▶ _Exercise material_:
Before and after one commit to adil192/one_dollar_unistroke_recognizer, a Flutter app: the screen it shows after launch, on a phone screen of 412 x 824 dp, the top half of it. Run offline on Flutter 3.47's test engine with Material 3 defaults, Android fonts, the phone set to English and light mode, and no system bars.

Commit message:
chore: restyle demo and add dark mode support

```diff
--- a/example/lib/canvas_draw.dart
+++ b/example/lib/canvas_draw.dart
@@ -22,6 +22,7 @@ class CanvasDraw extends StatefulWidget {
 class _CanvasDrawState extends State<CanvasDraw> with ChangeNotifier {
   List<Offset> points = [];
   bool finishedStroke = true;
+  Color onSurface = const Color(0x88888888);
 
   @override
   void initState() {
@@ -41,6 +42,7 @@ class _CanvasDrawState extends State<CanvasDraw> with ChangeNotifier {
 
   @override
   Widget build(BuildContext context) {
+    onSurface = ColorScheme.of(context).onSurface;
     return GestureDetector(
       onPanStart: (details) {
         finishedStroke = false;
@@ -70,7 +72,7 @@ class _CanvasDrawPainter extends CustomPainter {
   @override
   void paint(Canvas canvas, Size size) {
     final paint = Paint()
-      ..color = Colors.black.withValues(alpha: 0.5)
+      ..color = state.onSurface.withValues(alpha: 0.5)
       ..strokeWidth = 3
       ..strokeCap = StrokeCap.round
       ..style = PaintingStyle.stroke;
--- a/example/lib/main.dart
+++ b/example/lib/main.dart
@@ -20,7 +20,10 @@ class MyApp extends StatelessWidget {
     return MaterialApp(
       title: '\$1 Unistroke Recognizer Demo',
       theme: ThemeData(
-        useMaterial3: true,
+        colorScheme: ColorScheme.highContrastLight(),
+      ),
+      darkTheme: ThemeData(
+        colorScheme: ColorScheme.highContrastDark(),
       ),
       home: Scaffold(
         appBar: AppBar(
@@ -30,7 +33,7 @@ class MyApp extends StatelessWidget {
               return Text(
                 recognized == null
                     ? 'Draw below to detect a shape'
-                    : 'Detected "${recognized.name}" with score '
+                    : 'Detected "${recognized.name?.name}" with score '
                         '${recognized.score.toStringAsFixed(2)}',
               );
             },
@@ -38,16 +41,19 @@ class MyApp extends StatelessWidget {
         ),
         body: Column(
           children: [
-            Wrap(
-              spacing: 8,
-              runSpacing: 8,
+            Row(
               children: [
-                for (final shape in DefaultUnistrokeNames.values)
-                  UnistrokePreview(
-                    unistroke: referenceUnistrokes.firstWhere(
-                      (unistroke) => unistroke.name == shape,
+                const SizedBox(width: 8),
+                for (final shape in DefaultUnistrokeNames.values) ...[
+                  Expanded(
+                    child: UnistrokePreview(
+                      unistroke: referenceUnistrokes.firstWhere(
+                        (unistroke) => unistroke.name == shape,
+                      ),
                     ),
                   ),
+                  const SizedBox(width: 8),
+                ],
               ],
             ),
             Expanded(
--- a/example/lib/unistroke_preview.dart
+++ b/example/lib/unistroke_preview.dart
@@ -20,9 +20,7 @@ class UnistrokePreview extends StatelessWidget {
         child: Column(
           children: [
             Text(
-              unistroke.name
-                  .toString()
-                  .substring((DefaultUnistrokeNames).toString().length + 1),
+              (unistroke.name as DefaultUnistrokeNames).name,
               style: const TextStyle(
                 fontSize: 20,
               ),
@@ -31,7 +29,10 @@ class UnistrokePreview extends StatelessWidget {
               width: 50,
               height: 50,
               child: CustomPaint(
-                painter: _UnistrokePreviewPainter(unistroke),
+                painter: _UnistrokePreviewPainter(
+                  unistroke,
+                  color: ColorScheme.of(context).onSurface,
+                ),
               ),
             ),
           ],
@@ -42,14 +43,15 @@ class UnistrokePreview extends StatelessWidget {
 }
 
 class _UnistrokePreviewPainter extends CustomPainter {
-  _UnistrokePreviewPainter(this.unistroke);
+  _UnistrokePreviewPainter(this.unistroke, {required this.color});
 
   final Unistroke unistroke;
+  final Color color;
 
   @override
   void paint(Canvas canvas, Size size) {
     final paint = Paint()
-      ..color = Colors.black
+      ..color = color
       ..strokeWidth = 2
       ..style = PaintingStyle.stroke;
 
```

▶ _To do_:
From the material above, state how many lines hold the word "ColorScheme", giving nothing but the number.

▶ _Task result_:
4